Shares in ECR Minerals PLC (LON:ECR) moved up by almost 10% to 0.8p at the end of the first week of the year, following the application for licences over 1,600 square kilometres of new ground in the Yilgarn in Western Australia.
The ground has been identified as having significant potential for hosting Archean greenstone belts of the kind that host many of Western Australia’s and the world’s richest gold deposits.
“It looks like very prospective territory,” says Craig Brown, ECR’s chief executive.
“Everybody regards Western Australia as a very promising area to work in.”
The opportunity on the new ground is enhanced because it comes with pre-existing data.
“There was some work completed in the 1980s and 1990s,” says Brown.
“But they were looking for nickel at the time, and they also found molybdenum. So one of the first things we’re going to do is go over that old information. Because nobody’s ever looked for gold here.”
One reason for that is that the rocks that may be mineralised lie under cover, so opportunities for geochemistry are limited.
But ECR is hopeful that the cover may be fairly shallow, and that exploration work will be relatively straightforward.
“The best way to test it is to do aircore drilling,” says Brown.
“It’s very cheap at around A$40 or A$50 per metre, including assaying costs, so our plan is to do an aircore programme once we’ve reviewed the existing data.”
ECR is unlikely to move on that until the licences have actually been granted, although Brown doesn’t see any real issue with that.
After all, the deal that’s wrapped around them is pretty attractive: for 19 licences the company must pay A$1,400 each, plus an annual rent, that takes the total cost up to only A$88,000.
“Hopefully they’ll be granted in the next quarter,” says Brown, “and we’ll move pretty quickly after that.”
In the meantime, work is continuing on ECR’s other Australian gold projects, in particular, Bailieston and Creswick.
“At Bailieston we want to go back and have a look at Blue Moon, Black Cat and Byron targets,” says Brown.
“We’re planning on conducting a small programme of drilling at Blue Moon in the current quarter of this year.

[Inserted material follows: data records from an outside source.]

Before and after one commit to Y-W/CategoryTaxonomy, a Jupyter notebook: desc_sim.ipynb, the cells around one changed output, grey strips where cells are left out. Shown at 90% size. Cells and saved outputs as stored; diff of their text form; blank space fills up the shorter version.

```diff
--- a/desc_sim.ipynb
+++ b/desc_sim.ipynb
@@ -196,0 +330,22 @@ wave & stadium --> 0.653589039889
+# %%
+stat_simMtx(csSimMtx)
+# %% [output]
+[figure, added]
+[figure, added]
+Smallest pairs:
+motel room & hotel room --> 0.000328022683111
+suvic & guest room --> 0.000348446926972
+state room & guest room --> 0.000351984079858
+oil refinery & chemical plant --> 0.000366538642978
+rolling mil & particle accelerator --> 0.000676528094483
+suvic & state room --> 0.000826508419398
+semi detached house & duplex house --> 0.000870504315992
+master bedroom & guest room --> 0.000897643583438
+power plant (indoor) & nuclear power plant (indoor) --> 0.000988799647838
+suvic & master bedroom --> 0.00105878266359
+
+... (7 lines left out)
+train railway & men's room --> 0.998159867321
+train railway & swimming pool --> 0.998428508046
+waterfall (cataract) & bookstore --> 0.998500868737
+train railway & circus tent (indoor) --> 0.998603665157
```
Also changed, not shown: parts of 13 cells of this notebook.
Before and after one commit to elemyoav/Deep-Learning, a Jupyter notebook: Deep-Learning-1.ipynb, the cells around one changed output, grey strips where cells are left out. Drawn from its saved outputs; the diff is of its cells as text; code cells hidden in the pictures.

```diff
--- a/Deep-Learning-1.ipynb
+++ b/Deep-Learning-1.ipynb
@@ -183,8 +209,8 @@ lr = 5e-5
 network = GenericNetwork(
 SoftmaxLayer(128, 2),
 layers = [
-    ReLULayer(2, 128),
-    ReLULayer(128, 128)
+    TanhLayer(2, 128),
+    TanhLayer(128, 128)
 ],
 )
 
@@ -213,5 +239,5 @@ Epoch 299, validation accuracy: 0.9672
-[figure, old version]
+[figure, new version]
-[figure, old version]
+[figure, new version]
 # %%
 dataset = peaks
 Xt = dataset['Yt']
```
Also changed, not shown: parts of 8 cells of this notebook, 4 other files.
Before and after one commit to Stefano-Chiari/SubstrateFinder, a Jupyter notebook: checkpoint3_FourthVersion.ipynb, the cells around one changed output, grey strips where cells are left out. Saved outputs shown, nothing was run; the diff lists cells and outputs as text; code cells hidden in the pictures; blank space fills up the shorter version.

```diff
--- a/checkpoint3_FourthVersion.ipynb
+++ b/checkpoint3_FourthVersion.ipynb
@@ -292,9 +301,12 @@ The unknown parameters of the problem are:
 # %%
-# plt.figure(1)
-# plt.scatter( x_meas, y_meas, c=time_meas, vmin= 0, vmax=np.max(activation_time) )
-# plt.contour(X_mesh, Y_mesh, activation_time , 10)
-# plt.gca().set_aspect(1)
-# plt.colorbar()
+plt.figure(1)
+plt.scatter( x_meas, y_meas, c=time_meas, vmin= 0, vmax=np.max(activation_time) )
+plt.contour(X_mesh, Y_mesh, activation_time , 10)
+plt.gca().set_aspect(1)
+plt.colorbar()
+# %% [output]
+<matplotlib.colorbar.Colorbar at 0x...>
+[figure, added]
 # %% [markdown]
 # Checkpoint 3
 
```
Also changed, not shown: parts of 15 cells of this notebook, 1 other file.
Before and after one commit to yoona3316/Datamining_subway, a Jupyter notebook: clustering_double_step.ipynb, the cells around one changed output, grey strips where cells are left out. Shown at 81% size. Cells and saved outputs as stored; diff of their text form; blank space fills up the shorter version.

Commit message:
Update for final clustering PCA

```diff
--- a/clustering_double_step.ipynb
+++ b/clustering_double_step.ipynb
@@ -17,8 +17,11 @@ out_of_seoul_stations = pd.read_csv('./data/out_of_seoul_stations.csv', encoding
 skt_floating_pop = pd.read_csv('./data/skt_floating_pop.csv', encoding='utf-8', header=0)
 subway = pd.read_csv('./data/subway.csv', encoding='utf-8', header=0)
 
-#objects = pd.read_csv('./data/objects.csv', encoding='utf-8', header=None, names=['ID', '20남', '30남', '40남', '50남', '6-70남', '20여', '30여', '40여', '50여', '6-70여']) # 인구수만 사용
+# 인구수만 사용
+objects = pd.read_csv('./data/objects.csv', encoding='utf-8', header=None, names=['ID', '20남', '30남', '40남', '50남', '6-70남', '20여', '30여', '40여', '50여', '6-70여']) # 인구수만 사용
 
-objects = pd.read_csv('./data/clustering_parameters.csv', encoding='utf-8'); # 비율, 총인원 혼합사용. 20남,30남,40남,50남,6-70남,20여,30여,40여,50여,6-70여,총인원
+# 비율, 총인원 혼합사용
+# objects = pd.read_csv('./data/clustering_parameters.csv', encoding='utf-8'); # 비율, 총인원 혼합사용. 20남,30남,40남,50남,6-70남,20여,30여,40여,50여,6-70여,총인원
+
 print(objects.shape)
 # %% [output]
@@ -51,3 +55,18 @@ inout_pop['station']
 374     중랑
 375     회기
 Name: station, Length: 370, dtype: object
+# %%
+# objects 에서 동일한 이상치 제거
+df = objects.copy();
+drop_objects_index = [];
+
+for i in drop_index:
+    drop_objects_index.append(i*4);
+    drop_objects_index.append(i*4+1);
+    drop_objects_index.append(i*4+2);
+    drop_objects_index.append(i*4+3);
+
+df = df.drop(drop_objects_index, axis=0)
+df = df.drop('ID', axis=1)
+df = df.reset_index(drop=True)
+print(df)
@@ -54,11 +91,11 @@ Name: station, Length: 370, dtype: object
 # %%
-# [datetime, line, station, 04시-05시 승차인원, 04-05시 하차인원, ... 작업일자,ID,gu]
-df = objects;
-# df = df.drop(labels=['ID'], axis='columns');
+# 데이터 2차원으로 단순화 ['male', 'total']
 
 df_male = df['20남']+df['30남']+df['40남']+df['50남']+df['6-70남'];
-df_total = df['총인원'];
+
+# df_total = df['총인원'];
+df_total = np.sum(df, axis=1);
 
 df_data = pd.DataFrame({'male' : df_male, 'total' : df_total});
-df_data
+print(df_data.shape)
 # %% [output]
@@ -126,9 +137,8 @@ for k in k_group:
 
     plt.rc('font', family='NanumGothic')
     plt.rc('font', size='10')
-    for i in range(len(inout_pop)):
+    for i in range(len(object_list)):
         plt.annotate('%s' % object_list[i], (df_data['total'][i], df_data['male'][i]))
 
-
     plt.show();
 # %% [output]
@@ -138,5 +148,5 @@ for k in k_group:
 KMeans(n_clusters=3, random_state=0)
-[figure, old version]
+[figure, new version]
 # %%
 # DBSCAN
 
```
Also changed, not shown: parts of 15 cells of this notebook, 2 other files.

We’re just budgeting the whole thing out. We drilled at Blue Moon in May 2018 and we came across a zone of mineralisation where all the rocks were weathered and you could see that the mineralisation had already been leached out of the rock.”
What was really interesting though, was that the mineralisation in question showed considerable similarity to Mandalay’s Costerfield mine, 25 kilometres away.
“They mine between 150 and 200 metres below the surface,” explains Brown.
“We believe we can hit fresh rock and sulphides beneath the leached material that we’ve already intersected.”
So that’s one intriguing aspect of the project. Another is that Newmont picked up ground adjacent to Bailieston in December. So we’re not just talking about small companies operating on the edge of geological speculation here. The big players are coming in too.
Then there’s the Avoca licence, which is likely to be the subject of a 1,500-metre rotary air blast (RAB) programme shortly, and Creswick over in Victoria which will also be investigated.
Creswick, in particular, holds significant potential, according to Brown.
“We’re quite optimistic there’s something down there,” he says.
So lots to look forward to over the coming months, especially since ECR Minerals already has the money in the bank to pay for all this work.
There’s £1.2mln currently in the treasury, according to Brown, following two fundraising exercises undertaken last year: a £650,000 raise in July, and a £700,000 raise in December.
And that means that shareholders will be able to enjoy the full benefits of any positive newsflow without having to look over their shoulders to worry about dilution any time soon.
ECR has, in any case, a very supportive cornerstone investor in Shenyang Xinliaoan Machinery, a connection Brown brought with him when he joined ECR, acquired during his days operating in Central Asia.
All told, ECR looks to be on a secure footing going into 2019, with plenty of exciting newsflow to come, and the nice backdrop of a rising gold price to put it all into context.